With a new coaching staff implementing a new framework to guide the Hurricanes to improved standards, here are five questions around the team with the season five months away.
1. Will the run game become a much heavier option for the Hurricanes this season?
Miami emerged as more of a passing offense last season. The Hurricanes ran the ball on 43.3% of plays last season, and this number may change with new coaching this year. With Michigan in 2021, offensive coordinator Josh Gattis had his team run the ball on 57.8% of plays. Head coach Mario Cristobal’s Oregon teams were traditionally built on the run, as well, even up to last year when the Ducks ran for over 200 yards per game. More than likely, the Hurricanes may stick to the ground more often in the coming season, though nothing is certain.
“We are going to build [the offense] around what our players do best. This spring is going to give us a good evaluation to figure out what they do best. We’re installing the offense this spring, but what we look like in the fall could be completely different,” Gattis said after the second practice of the spring.
2. Will Tyler Van Dyke adapt to a new offense?
When D’Eriq King was sidelined last season, it was hard to say there was any clarity at the quarterback position considering Van Dyke was only a freshman. Nevertheless, Van Dyke finished as the ACC Rookie of the Year. The freshman quarterback’s progress seemed directly related to his comfort in the offensive system as the season continued. After throwing for three interceptions and only one touchdown in a loss at North Carolina, Van Dyke went through the rest of the schedule with a 20 to three touchdown-to-interception ratio.
Just as Van Dyke has caught the attention of the country as a possible star in the making, he will now have to adapt to a new offensive system, a challenge for any quarterback. While there is reason to be optimistic on his ability to excel, it is arguable some of Van Dyke’s success could be attributed to the open playbook and pass–happy offense of last season.
Ultimately, the Canes will need to create the appropriate pass-to-rush play calling this Spring to utilize the quarterback play of Van Dyke while instilling the run schematics of Cristobal’s offense.
3. Can the defensive side of the ball turn around in just one year under the new staff?
Last season, Miami’s defense was prominently ineffective at wrapping up and it showed on the scoreboard if nothing else. Miami surrendered 28.4 points per game and finished ninth in the ACC in defense.
From all available indications, the current Miami coaching staff understands the need for recruiting to turn the tide on the defense.
“Recruiting is all about relationships. When you have a staff and everyone right now is locked in and a part of the recruiting process it makes it a lot easier,” said Charlie Strong, the Hurricanes’ co-defensive coordinator and linebackers coach.
Though recruiting will be important, Miami should still be looking to build on what it has on the roster already.
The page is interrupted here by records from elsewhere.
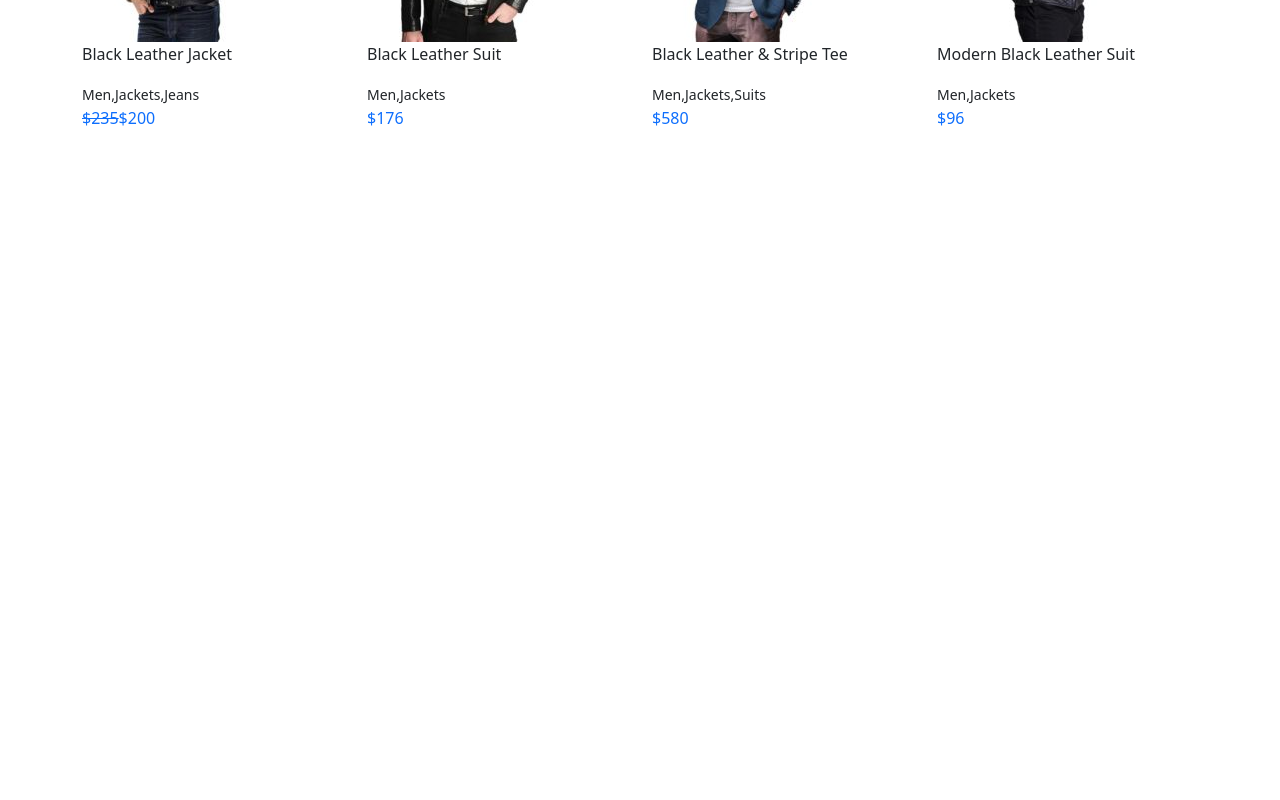
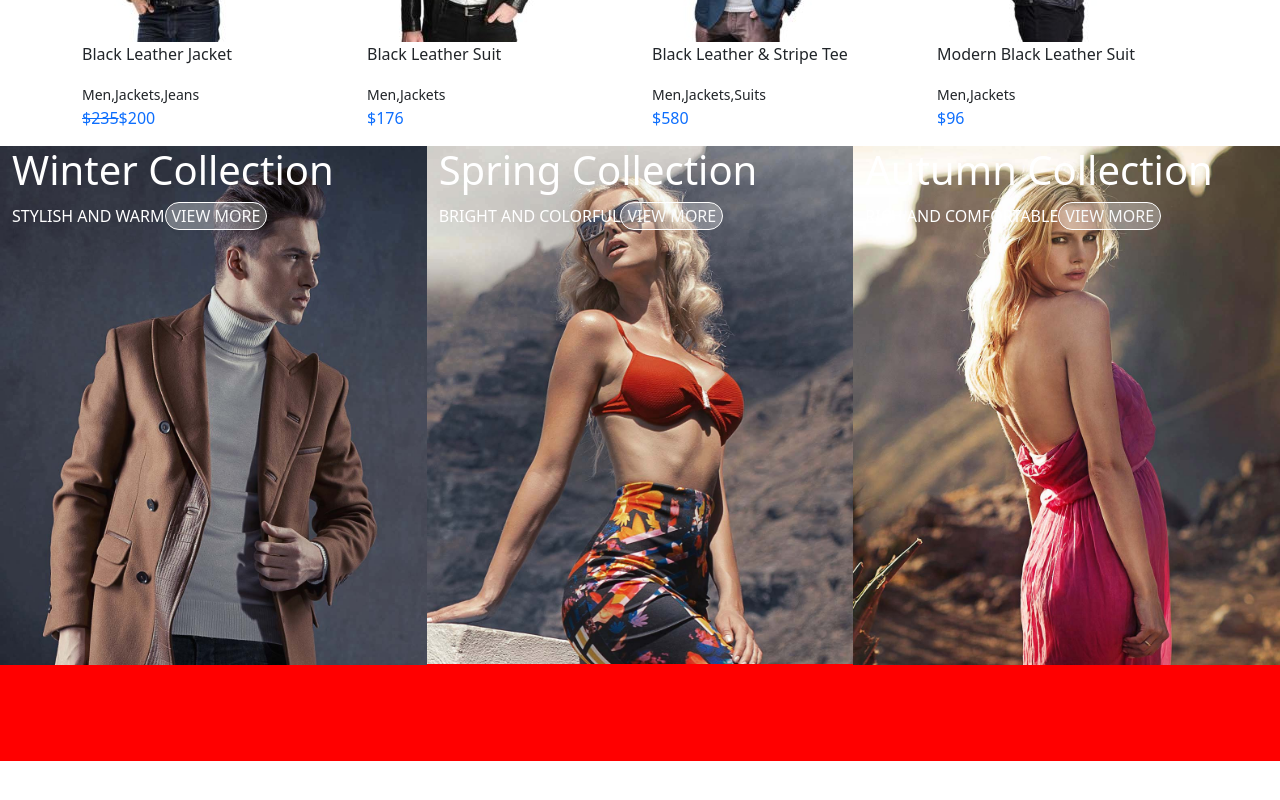
Before and after one commit to SofiaDiBlasi/classic-shop-html-vuejs, a Vue app in the folder my-vue-app/: page / in a window 1280 px wide. Shown: the part 1182-1982 px from the top of the page. Built offline with nearby package versions, Linux system fonts and the light colour scheme.

Commit message:
Collection section no style

```diff
--- a/my-vue-app/src/components/AppCollection.vue
+++ b/my-vue-app/src/components/AppCollection.vue
@@ -1,8 +1,54 @@
 <script>
    export default {
-    name: "AppCollection"
+    name: "AppCollection",
+
+    data(){
+      return {
+            season:[
+               {
+               img : "./src/assets/images/winter_collection_bg.jpg",
+               testo1: "Winter Collection",
+               testo2 : "STYLISH AND WARM",
+               button : "VIEW MORE",
+               },
+               {
+                  img : "./src/assets/images/spring_collection_bg.jpg",
+                  testo1: "Spring Collection",
+                  testo2 : "BRIGHT AND COLORFUL",
+                  button : "VIEW MORE",
+               },
+               {
+                  img : "./src/assets/images/autumn_collection_bg.jpg",
+                  testo1: "Autumn Collection",
+                  testo2 : "RICH AND COMFORTABLE",
+                  button : "VIEW MORE",
+               }
+            ]
+      };
+    },
    }
 </script>
 
 <template>
+   <div class="container-fluid collectionBox">
+      <div class="row">
+         <div class="col-4 collection" v-for="collection in season" :key="collection" :style="'background-image: url(' + collection.img + ')'">
+            <h1 class="text-white">{{ collection.testo1 }}</h1>
+            <span class="text-white">{{ collection.testo2 }}</span>
+            <button class="bannerBtn text-light rounded-pill">{{ collection.button }}</button>
+         </div>
+      </div>
+   </div>
 </template>
+
+<style lang="scss">
+   .collectionBox{
+      background-color: red;
+      height: 615px;
+   }
+   .collection{
+      height: 615px;
+      background-size: contain;
+      background-repeat: no-repeat;
+   }
+</style>
--- a/my-vue-app/src/components/AppMain.vue
+++ b/my-vue-app/src/components/AppMain.vue
@@ -64,7 +64,7 @@
   </main>
 </template>
 
-<style>
+<style lang="scss">
     main{
         width: 100%;
         height: 390.625rem;
```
The coaching staff on the defensive side comes in with a collectively deep resume, and it should be a reasonable expectation to see the team rise to at least the top half of the ACC on that side of the ball.
4. Which players on the offensive side can break out in the spring?
Spring football is a time for development of individual players as much as anything, and the Hurricanes have players looking to take the next step. Xavier Restrepo, a four-star prospect, could be one of the players to take a big leap this spring and moving forward. Restrepo caught 24 passes last season for 373 yards and a couple of touchdowns. Restrepo enters his third year with the Hurricanes and second with Van Dyke under center as the starter which has helped build their chemistry together. Moreover, many witnessing the spring practices that have occurred thus far have mentioned that Van Dyke and Restrepo seem to be working together in stride. All in all, it won’t be entirely surprising if Restrepo becomes a comfortable target of Van Dyke come the regular season in the fall.
5. Who will be the Canes’ best on defense moving forward?
Safety Avantae Williams was named the No. 2 safety in the class of 2020 by 247Sports andcomes into his third season after playing six games last year. Sophomore linebacker Corey Flagg Jr. led the Hurricanes in solo tackles last season with 34. Safety James Williams, a true freshman last season, made seven starts in his first year and earned an All-ACC honorable mention. Any of these names could step in to be the premier talent of the defense and could see large development under the new defensive staff.